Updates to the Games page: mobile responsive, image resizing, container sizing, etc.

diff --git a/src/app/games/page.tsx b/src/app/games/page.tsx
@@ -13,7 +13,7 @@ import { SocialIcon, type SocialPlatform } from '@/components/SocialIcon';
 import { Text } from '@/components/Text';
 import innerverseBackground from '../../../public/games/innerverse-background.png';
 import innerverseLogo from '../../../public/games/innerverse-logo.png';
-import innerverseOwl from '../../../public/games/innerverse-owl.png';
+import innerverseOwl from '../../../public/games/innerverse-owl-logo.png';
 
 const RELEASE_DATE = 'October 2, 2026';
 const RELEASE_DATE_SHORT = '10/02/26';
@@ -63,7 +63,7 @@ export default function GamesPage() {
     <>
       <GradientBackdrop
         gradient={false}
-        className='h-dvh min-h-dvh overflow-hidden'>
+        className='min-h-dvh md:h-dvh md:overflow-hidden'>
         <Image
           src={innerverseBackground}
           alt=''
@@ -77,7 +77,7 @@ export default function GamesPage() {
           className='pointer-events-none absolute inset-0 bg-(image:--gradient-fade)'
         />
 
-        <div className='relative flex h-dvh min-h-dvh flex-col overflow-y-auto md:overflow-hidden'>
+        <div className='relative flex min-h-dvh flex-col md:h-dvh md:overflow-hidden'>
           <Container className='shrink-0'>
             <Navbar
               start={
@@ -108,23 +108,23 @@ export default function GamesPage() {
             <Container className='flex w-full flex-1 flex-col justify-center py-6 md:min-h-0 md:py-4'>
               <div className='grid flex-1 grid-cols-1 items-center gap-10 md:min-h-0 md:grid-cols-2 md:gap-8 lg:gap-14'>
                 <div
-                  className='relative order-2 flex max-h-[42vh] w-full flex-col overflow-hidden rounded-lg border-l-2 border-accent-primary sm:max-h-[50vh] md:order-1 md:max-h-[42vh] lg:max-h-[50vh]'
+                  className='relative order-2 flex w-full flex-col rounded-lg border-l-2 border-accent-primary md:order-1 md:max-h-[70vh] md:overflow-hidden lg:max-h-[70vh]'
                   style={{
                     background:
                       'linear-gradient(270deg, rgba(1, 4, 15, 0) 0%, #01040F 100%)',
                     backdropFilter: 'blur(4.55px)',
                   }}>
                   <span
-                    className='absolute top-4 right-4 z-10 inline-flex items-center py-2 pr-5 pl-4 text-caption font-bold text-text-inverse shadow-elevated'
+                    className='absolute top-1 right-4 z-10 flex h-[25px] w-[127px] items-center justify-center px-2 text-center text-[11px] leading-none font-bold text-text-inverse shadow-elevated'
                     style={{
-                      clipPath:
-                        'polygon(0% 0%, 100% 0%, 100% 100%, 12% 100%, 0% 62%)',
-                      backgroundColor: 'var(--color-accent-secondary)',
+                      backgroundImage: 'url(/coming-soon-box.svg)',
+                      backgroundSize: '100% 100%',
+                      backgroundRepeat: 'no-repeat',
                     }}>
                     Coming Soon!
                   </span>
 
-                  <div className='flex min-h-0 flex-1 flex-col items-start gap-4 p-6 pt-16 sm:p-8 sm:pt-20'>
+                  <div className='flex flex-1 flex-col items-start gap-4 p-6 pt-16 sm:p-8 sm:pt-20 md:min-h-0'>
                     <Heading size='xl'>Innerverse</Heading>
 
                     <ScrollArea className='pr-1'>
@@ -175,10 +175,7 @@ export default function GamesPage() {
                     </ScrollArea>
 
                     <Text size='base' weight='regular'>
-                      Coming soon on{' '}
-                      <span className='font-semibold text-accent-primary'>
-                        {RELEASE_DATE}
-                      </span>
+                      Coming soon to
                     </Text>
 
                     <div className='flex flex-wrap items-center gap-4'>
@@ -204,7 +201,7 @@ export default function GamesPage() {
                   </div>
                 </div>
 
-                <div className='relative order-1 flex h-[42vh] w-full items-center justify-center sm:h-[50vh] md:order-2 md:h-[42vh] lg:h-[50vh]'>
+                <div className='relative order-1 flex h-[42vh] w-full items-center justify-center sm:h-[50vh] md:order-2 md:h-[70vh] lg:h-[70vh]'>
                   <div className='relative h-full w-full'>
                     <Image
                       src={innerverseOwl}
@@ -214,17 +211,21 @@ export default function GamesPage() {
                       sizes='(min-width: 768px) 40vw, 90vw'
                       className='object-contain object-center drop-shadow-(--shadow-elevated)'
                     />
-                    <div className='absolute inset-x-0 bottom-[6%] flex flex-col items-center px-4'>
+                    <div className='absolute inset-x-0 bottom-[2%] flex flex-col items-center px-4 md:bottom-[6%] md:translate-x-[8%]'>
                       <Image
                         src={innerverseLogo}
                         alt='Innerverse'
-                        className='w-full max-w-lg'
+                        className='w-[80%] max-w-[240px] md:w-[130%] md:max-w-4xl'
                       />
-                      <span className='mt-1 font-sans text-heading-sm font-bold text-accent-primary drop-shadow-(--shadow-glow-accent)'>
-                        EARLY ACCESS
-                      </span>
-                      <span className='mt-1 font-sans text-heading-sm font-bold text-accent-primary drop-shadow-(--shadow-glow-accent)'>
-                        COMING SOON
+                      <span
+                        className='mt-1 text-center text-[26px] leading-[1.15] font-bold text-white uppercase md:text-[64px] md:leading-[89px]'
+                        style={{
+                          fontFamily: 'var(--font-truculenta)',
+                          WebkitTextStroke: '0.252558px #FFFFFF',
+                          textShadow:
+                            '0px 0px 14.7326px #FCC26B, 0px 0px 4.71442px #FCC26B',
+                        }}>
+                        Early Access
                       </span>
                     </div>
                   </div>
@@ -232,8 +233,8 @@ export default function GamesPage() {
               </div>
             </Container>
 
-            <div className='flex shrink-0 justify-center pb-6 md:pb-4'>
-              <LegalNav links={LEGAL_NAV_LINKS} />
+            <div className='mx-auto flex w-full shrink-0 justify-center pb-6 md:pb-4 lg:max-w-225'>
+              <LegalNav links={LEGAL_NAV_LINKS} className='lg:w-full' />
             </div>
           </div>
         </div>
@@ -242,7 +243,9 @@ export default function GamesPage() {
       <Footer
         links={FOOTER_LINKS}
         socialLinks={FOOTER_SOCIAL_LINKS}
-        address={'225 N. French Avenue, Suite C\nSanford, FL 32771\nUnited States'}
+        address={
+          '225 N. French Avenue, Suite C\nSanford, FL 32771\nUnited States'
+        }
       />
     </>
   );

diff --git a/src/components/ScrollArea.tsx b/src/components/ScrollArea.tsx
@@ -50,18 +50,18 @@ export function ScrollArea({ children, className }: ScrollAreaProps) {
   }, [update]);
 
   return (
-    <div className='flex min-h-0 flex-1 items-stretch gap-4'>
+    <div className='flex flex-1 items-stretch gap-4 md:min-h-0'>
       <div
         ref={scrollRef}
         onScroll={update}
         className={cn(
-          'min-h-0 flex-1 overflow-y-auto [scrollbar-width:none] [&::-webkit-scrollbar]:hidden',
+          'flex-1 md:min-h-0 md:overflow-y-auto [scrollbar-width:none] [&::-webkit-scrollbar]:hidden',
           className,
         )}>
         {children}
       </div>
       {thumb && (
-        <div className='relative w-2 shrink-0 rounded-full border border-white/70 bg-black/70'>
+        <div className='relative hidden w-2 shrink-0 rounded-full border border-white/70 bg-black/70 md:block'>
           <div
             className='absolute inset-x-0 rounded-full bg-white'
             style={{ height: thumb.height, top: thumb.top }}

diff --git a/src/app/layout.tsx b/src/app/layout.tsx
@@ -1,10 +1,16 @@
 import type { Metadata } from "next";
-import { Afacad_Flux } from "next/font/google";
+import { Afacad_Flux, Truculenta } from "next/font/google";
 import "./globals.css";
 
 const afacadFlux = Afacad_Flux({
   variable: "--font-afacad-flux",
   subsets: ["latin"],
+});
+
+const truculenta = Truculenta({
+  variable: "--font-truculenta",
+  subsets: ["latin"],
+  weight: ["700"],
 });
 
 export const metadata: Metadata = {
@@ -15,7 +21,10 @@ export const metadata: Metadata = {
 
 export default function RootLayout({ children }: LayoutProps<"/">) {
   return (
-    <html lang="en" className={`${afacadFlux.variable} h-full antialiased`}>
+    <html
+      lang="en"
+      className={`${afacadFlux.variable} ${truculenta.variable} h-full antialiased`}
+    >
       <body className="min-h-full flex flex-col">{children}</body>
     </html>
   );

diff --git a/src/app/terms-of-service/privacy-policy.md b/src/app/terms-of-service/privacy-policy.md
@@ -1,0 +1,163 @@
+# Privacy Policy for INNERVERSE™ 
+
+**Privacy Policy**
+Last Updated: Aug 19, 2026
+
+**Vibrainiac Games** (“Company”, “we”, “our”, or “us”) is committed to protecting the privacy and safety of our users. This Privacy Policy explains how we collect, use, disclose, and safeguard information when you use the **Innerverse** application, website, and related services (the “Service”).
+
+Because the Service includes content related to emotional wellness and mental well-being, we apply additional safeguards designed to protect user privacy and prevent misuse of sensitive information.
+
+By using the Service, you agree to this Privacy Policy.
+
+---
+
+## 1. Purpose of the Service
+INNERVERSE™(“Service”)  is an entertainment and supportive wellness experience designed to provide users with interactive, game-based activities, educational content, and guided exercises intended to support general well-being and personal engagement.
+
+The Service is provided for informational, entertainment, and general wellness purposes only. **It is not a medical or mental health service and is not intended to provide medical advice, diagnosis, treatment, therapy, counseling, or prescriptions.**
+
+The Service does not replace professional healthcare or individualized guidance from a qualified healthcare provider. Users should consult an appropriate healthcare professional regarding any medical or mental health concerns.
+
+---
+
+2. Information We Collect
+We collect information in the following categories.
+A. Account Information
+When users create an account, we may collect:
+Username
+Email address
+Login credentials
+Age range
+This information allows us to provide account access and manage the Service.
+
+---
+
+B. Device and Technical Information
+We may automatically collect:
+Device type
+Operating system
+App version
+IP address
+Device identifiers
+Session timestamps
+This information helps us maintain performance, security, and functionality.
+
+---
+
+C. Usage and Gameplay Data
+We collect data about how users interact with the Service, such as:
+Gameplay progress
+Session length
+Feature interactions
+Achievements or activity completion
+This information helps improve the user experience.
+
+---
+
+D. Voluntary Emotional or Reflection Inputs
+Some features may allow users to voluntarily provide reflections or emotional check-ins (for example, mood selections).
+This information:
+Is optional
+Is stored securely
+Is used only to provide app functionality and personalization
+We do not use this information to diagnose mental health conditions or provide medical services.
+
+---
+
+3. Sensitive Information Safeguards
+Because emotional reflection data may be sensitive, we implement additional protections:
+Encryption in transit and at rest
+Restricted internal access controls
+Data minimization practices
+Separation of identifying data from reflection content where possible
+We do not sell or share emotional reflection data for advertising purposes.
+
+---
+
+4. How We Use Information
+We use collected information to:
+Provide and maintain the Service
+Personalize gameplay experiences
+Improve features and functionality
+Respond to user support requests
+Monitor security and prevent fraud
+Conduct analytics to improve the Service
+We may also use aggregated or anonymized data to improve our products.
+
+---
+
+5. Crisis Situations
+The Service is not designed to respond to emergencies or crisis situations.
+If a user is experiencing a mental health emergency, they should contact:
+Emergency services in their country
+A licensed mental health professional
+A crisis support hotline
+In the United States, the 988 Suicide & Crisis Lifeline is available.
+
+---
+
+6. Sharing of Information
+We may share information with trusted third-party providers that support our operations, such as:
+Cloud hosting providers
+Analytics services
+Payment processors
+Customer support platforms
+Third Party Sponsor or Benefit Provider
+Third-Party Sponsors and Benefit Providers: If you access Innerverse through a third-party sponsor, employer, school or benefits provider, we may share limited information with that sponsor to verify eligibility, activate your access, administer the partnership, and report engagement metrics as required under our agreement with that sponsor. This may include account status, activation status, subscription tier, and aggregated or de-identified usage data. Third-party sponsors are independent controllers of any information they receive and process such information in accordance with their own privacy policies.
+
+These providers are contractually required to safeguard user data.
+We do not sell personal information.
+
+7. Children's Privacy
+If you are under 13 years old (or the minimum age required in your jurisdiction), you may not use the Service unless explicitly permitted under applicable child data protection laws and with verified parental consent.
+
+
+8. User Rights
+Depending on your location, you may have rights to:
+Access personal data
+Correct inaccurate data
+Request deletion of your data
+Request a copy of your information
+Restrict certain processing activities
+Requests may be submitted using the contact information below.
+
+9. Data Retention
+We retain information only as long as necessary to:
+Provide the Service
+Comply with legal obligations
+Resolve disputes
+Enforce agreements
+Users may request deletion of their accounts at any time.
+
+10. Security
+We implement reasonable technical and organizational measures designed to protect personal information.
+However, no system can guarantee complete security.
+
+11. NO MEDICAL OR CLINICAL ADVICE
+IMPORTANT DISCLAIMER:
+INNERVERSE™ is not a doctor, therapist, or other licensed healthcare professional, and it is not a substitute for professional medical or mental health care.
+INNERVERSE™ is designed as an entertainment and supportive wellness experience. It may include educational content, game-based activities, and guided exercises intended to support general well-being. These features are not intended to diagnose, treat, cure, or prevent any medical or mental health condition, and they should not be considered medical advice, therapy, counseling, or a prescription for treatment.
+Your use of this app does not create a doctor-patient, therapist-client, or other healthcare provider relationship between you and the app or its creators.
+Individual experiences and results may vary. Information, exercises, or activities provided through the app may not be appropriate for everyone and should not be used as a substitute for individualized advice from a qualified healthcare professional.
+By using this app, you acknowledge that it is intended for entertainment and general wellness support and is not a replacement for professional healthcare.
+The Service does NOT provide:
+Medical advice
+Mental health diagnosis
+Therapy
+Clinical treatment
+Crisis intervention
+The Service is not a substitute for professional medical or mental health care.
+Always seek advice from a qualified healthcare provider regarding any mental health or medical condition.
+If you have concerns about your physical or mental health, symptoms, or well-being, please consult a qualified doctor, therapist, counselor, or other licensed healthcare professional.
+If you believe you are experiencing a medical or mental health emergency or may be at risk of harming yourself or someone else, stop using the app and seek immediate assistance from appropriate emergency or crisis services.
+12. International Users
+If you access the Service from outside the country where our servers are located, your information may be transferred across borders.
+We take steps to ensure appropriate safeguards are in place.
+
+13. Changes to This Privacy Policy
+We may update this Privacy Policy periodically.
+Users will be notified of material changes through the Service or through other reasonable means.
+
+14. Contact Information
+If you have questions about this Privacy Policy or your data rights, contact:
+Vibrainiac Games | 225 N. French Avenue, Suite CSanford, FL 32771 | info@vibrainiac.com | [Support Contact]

──────

→ Directions for this task:
The entries above hold a line with "<Container className='shrink-0'>" and a later line with "leading-none font-bold text-text-inverse shadow-elevated'". Write out exactly those lines and all lines between, nothing more.

→ Final answer:
           <Container className='shrink-0'>
             <Navbar
               start={
@@ -108,23 +108,23 @@ export default function GamesPage() {
             <Container className='flex w-full flex-1 flex-col justify-center py-6 md:min-h-0 md:py-4'>
               <div className='grid flex-1 grid-cols-1 items-center gap-10 md:min-h-0 md:grid-cols-2 md:gap-8 lg:gap-14'>
                 <div
-                  className='relative order-2 flex max-h-[42vh] w-full flex-col overflow-hidden rounded-lg border-l-2 border-accent-primary sm:max-h-[50vh] md:order-1 md:max-h-[42vh] lg:max-h-[50vh]'
+                  className='relative order-2 flex w-full flex-col rounded-lg border-l-2 border-accent-primary md:order-1 md:max-h-[70vh] md:overflow-hidden lg:max-h-[70vh]'
                   style={{
                     background:
                       'linear-gradient(270deg, rgba(1, 4, 15, 0) 0%, #01040F 100%)',
                     backdropFilter: 'blur(4.55px)',
                   }}>
                   <span
-                    className='absolute top-4 right-4 z-10 inline-flex items-center py-2 pr-5 pl-4 text-caption font-bold text-text-inverse shadow-elevated'
+                    className='absolute top-1 right-4 z-10 flex h-[25px] w-[127px] items-center justify-center px-2 text-center text-[11px] leading-none font-bold text-text-inverse shadow-elevated'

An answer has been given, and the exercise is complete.